SOURCE MATERIAL:
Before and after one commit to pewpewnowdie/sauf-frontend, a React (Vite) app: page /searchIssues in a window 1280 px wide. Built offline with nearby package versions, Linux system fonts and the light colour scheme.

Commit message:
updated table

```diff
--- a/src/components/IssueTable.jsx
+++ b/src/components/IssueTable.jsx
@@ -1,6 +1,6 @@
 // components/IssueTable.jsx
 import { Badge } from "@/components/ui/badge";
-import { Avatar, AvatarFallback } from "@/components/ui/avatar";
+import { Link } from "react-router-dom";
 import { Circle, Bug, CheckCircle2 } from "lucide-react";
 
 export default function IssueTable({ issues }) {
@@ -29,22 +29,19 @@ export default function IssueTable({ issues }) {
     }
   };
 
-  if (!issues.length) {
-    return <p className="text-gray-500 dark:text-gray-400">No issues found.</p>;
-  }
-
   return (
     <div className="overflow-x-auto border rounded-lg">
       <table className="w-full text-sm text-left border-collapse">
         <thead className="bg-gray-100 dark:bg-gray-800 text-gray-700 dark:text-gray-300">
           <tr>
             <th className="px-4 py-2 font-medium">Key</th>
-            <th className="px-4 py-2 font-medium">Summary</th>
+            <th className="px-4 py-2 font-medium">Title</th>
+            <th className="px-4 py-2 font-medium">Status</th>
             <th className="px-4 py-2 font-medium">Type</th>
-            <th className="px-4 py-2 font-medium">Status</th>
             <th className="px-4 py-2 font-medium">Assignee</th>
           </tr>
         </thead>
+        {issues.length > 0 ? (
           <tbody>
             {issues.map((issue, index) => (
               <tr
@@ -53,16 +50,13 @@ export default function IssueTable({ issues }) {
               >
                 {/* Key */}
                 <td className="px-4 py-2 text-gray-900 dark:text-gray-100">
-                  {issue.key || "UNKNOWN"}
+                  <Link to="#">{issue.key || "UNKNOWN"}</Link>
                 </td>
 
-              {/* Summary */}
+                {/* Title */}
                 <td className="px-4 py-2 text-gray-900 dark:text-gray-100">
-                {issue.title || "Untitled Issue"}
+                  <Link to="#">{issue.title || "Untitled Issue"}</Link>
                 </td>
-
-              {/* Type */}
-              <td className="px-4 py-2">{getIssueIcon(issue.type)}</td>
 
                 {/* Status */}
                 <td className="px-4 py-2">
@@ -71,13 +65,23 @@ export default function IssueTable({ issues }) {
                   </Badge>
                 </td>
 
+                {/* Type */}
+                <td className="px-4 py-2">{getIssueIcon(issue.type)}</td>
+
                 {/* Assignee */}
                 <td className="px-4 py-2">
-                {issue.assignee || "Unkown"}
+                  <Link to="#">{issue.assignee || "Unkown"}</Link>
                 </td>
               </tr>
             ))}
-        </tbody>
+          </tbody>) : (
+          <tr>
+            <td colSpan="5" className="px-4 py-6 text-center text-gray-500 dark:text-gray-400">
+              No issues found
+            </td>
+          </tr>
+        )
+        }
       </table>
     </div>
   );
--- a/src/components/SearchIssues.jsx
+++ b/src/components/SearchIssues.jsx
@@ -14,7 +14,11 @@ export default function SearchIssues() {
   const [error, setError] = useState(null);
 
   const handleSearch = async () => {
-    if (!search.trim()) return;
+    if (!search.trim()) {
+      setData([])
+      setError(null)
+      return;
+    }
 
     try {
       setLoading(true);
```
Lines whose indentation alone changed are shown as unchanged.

---

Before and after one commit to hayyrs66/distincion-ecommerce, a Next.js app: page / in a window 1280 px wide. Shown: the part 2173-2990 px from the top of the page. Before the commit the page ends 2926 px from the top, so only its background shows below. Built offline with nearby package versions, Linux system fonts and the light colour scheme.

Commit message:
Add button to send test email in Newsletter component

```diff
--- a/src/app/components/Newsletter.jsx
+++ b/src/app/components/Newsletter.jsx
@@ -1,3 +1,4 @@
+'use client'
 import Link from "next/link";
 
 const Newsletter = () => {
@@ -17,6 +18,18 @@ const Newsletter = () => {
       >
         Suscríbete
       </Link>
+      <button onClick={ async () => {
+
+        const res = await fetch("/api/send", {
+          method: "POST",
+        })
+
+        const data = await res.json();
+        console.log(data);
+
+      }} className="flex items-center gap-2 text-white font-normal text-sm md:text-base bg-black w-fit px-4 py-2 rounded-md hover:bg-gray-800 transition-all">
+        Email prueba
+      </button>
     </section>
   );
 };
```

WHAT YOU ARE ASKED TO DO:
All lines of the listing that contain the word "function" should be copied out.

EXPECTED ANSWER:
 export default function IssueTable({ issues }) {
@@ -29,22 +29,19 @@ export default function IssueTable({ issues }) {
@@ -53,16 +50,13 @@ export default function IssueTable({ issues }) {
@@ -71,13 +65,23 @@ export default function IssueTable({ issues }) {
@@ -14,7 +14,11 @@ export default function SearchIssues() {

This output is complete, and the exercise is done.